=== Exercise brief ===
Retype all entries exactly as they stand, excluding pictures.

START Supplied entries

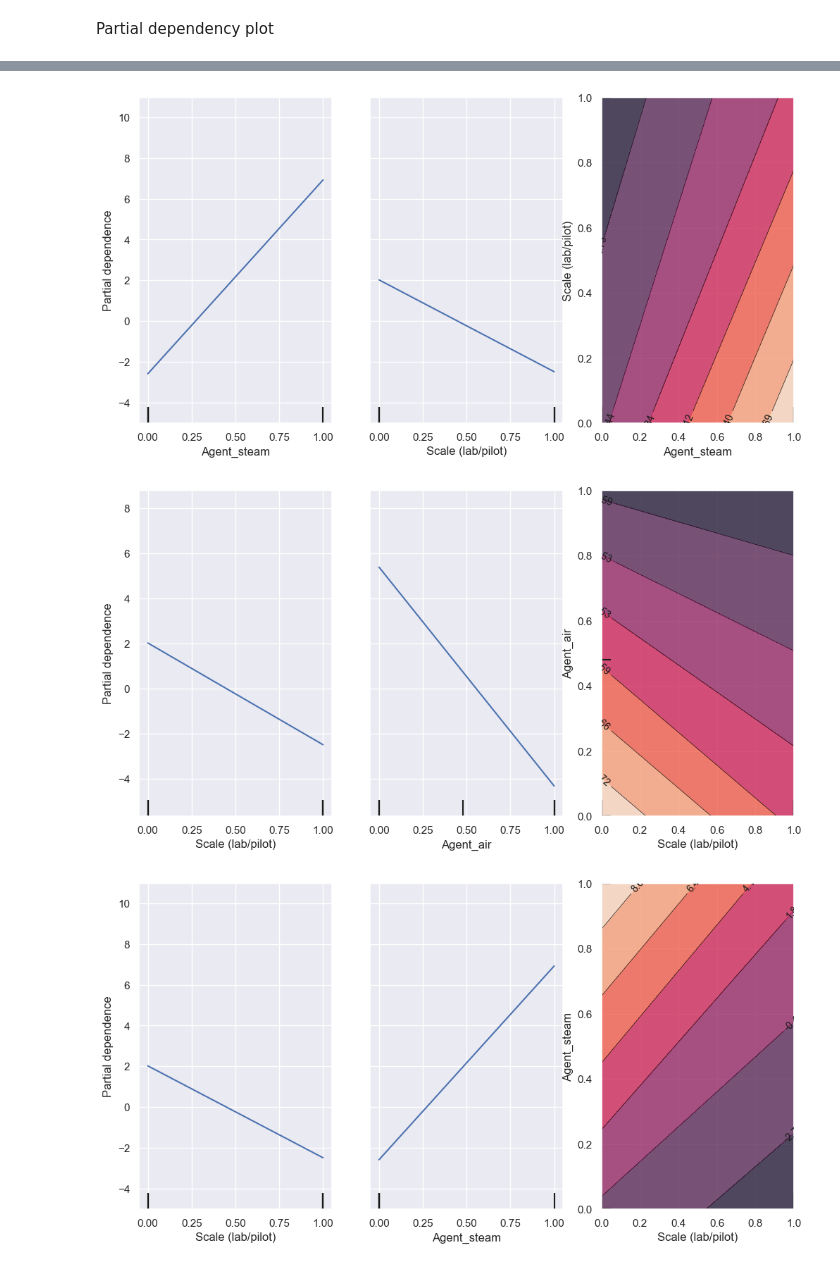
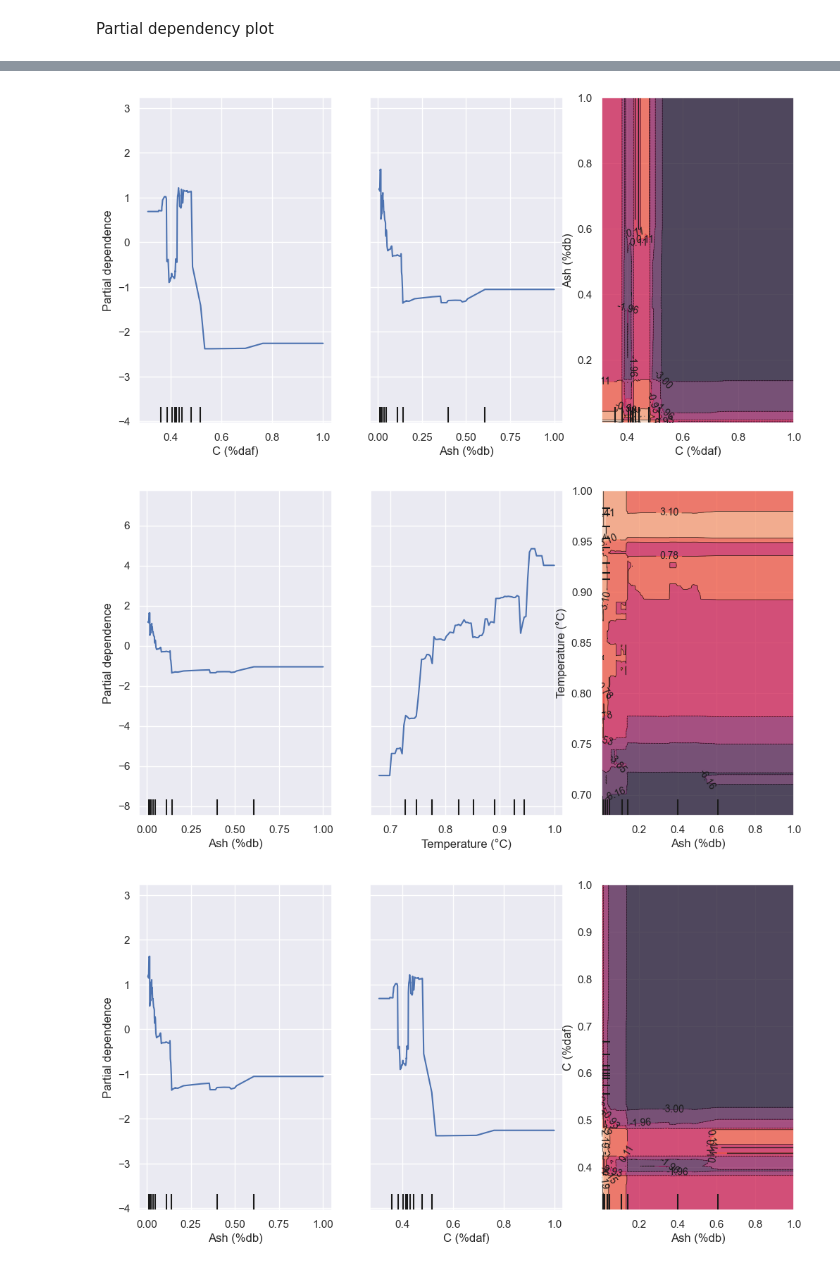
Before and after one commit to kittyoomm/Biomass-Gasification, a Jupyter notebook: ML_Biomass_gasification.ipynb, the cells around one changed output, grey strips where cells are left out. Drawn from its saved outputs; the diff is of its cells as text; code cells hidden in the pictures.

```diff
--- a/ML_Biomass_gasification.ipynb
+++ b/ML_Biomass_gasification.ipynb
@@ -602,9 +575,9 @@ MSE: 433.51
 -----------------------------
 # %%
-for model in ['H2 (% db)', 'CO2 (% db)', 'Tar (g/Nm3)']:
+for model in ['H2 (% db)', 'CO2 (% db)','CO (% db)',  'Tar (g/Nm3)']:
   fig, ax1 = plt.subplots(figsize=(10,10))
-  ax1.scatter(Y_train_pretreated[model], Predict_train[model], color='blue', label='train')
-  ax1.scatter(Y_test_pretreated[model], Predict_test[model], color='red', label='test')
+  ax1.scatter(Y_train_pretreated[model], Predict_ADA_train[model], color='blue', label='train')
+  ax1.scatter(Y_test_pretreated[model], Predict_ADA_test[model], color='red', label='test')
   #ax1.plot([0,0], [1,1], 'r--', label='Ideal fit')
   ax1.set_xlabel('Actual Values')
   ax1.set_ylabel('Predicted Values')
@@ -624,12 +642,12 @@ for model in ['H2 (% db)', 'CO2 (% db)', 'Tar (g/Nm3)']:
 # %% [markdown]
 SHAP Analysis
 # %%
-def SHAP(model_list, train, test):
+def SHAP(model_list: list, train, test):
     list=[]
     for i in range(len(model_list)):
         # Execute SHAP anlysis and get shap values
+        df = pd.concat([train, test], axis=1)
         shap_explainer = shap.TreeExplainer(model_list[i])
-        df = pd.concat([train, test], axis=1)
         shap_values = shap_explainer.shap_values(df)
 
         #Plot of SHAP
@@ -641,17 +659,26 @@ def SHAP(model_list, train, test):
         feature_importance = np.abs(shap_values).mean(axis=0)
 
         # Get the indices of the 5 most important features
-        top_features = np.argsort(feature_importance)[-3:][::-1]
+        top_features = np.argsort(feature_importance)[-10:][::-1]
 
-        # Get feature names
-        feature_names = X_train.columns
-
-        list.append(top_features.tolist())
+        columns = ['Particle size (mm)', 'LHV (MJ/kg wb)', 'C (%daf)', 'H ($daf)', 'O (%daf)', 'N (%daf)', 'S (%daf)', 'Ash (%db)', 'Moisture (%wb)', 'Temperature (°C)', 'ER']
+        count=0
+        top = []
+        for i in top_features.tolist():
+            if count >= 3:
+                break
+            else:
+                if X_train.columns[i] in columns:
+                    count += 1
+                    top.append(i)
+                else:
+                    continue
+        list.append(top)
 
     return list
 # %% [markdown]
 SHAP analysis of GBR
 # %%
-GBR_list = [model_GBR_H2, model_GBR_CO2, model_GBR_CO, model_GBR_Tar]
-GBR_top_list = SHAP(GBR_list, X_train, X_test_pretreated)
+GBR_model = [model_GBR_H2, model_GBR_CO2, model_GBR_CO, model_GBR_Tar]
+SHAP_top_list = SHAP(GBR_model, X_train, X_test_pretreated)
 # %% [output]
@@ -681,8 +708,8 @@ Partial dependency plot
 # %%
 def PDP(model_list,X):
     for i  in range(len(model_list)):
-        for a in GBR_top_list[i]:
-            for b in GBR_top_list[i]:
+        for a in SHAP_top_list[i]:
+            for b in SHAP_top_list[i]:
                 if b == a:
                     continue
                 else:
@@ -690,7 +717,7 @@ def PDP(model_list,X):
                     fig, ax = plt.subplots(figsize=(12, 6))
                     PartialDependenceDisplay.from_estimator(model_list[i], X, features, ax=ax)
 # %%
-print(GBR_top_list)
+print(SHAP_top_list)
 
-PDP(GBR_list, X_train)
+PDP(GBR_model, X_train)
 # %% [output]
@@ -701,3 +728,3 @@ PDP(GBR_list, X_train)
-[figure, old version]
+[figure, new version]
-[figure, old version]
+[figure, new version]
-[figure, old version]
+[figure, new version]
```
Also changed, not shown: parts of 31 cells of this notebook, 1 other file.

END Supplied entries

=== Written reply ===
Before and after one commit to kittyoomm/Biomass-Gasification, a Jupyter notebook: ML_Biomass_gasification.ipynb, the cells around one changed output, grey strips where cells are left out. Drawn from its saved outputs; the diff is of its cells as text; code cells hidden in the pictures.

```diff
--- a/ML_Biomass_gasification.ipynb
+++ b/ML_Biomass_gasification.ipynb
@@ -602,9 +575,9 @@ MSE: 433.51
 -----------------------------
 # %%
-for model in ['H2 (% db)', 'CO2 (% db)', 'Tar (g/Nm3)']:
+for model in ['H2 (% db)', 'CO2 (% db)','CO (% db)',  'Tar (g/Nm3)']:
   fig, ax1 = plt.subplots(figsize=(10,10))
-  ax1.scatter(Y_train_pretreated[model], Predict_train[model], color='blue', label='train')
-  ax1.scatter(Y_test_pretreated[model], Predict_test[model], color='red', label='test')
+  ax1.scatter(Y_train_pretreated[model], Predict_ADA_train[model], color='blue', label='train')
+  ax1.scatter(Y_test_pretreated[model], Predict_ADA_test[model], color='red', label='test')
   #ax1.plot([0,0], [1,1], 'r--', label='Ideal fit')
   ax1.set_xlabel('Actual Values')
   ax1.set_ylabel('Predicted Values')
@@ -624,12 +642,12 @@ for model in ['H2 (% db)', 'CO2 (% db)', 'Tar (g/Nm3)']:
 # %% [markdown]
 SHAP Analysis
 # %%
-def SHAP(model_list, train, test):
+def SHAP(model_list: list, train, test):
     list=[]
     for i in range(len(model_list)):
         # Execute SHAP anlysis and get shap values
+        df = pd.concat([train, test], axis=1)
         shap_explainer = shap.TreeExplainer(model_list[i])
-        df = pd.concat([train, test], axis=1)
         shap_values = shap_explainer.shap_values(df)
 
         #Plot of SHAP
@@ -641,17 +659,26 @@ def SHAP(model_list, train, test):
         feature_importance = np.abs(shap_values).mean(axis=0)
 
         # Get the indices of the 5 most important features
-        top_features = np.argsort(feature_importance)[-3:][::-1]
+        top_features = np.argsort(feature_importance)[-10:][::-1]
 
-        # Get feature names
-        feature_names = X_train.columns
-
-        list.append(top_features.tolist())
+        columns = ['Particle size (mm)', 'LHV (MJ/kg wb)', 'C (%daf)', 'H ($daf)', 'O (%daf)', 'N (%daf)', 'S (%daf)', 'Ash (%db)', 'Moisture (%wb)', 'Temperature (°C)', 'ER']
+        count=0
+        top = []
+        for i in top_features.tolist():
+            if count >= 3:
+                break
+            else:
+                if X_train.columns[i] in columns:
+                    count += 1
+                    top.append(i)
+                else:
+                    continue
+        list.append(top)
 
     return list
 # %% [markdown]
 SHAP analysis of GBR
 # %%
-GBR_list = [model_GBR_H2, model_GBR_CO2, model_GBR_CO, model_GBR_Tar]
-GBR_top_list = SHAP(GBR_list, X_train, X_test_pretreated)
+GBR_model = [model_GBR_H2, model_GBR_CO2, model_GBR_CO, model_GBR_Tar]
+SHAP_top_list = SHAP(GBR_model, X_train, X_test_pretreated)
 # %% [output]
@@ -681,8 +708,8 @@ Partial dependency plot
 # %%
 def PDP(model_list,X):
     for i  in range(len(model_list)):
-        for a in GBR_top_list[i]:
-            for b in GBR_top_list[i]:
+        for a in SHAP_top_list[i]:
+            for b in SHAP_top_list[i]:
                 if b == a:
                     continue
                 else:
@@ -690,7 +717,7 @@ def PDP(model_list,X):
                     fig, ax = plt.subplots(figsize=(12, 6))
                     PartialDependenceDisplay.from_estimator(model_list[i], X, features, ax=ax)
 # %%
-print(GBR_top_list)
+print(SHAP_top_list)
 
-PDP(GBR_list, X_train)
+PDP(GBR_model, X_train)
 # %% [output]
@@ -701,3 +728,3 @@ PDP(GBR_list, X_train)
-[figure, old version]
+[figure, new version]
-[figure, old version]
+[figure, new version]
-[figure, old version]
+[figure, new version]
```
Also changed, not shown: parts of 31 cells of this notebook, 1 other file.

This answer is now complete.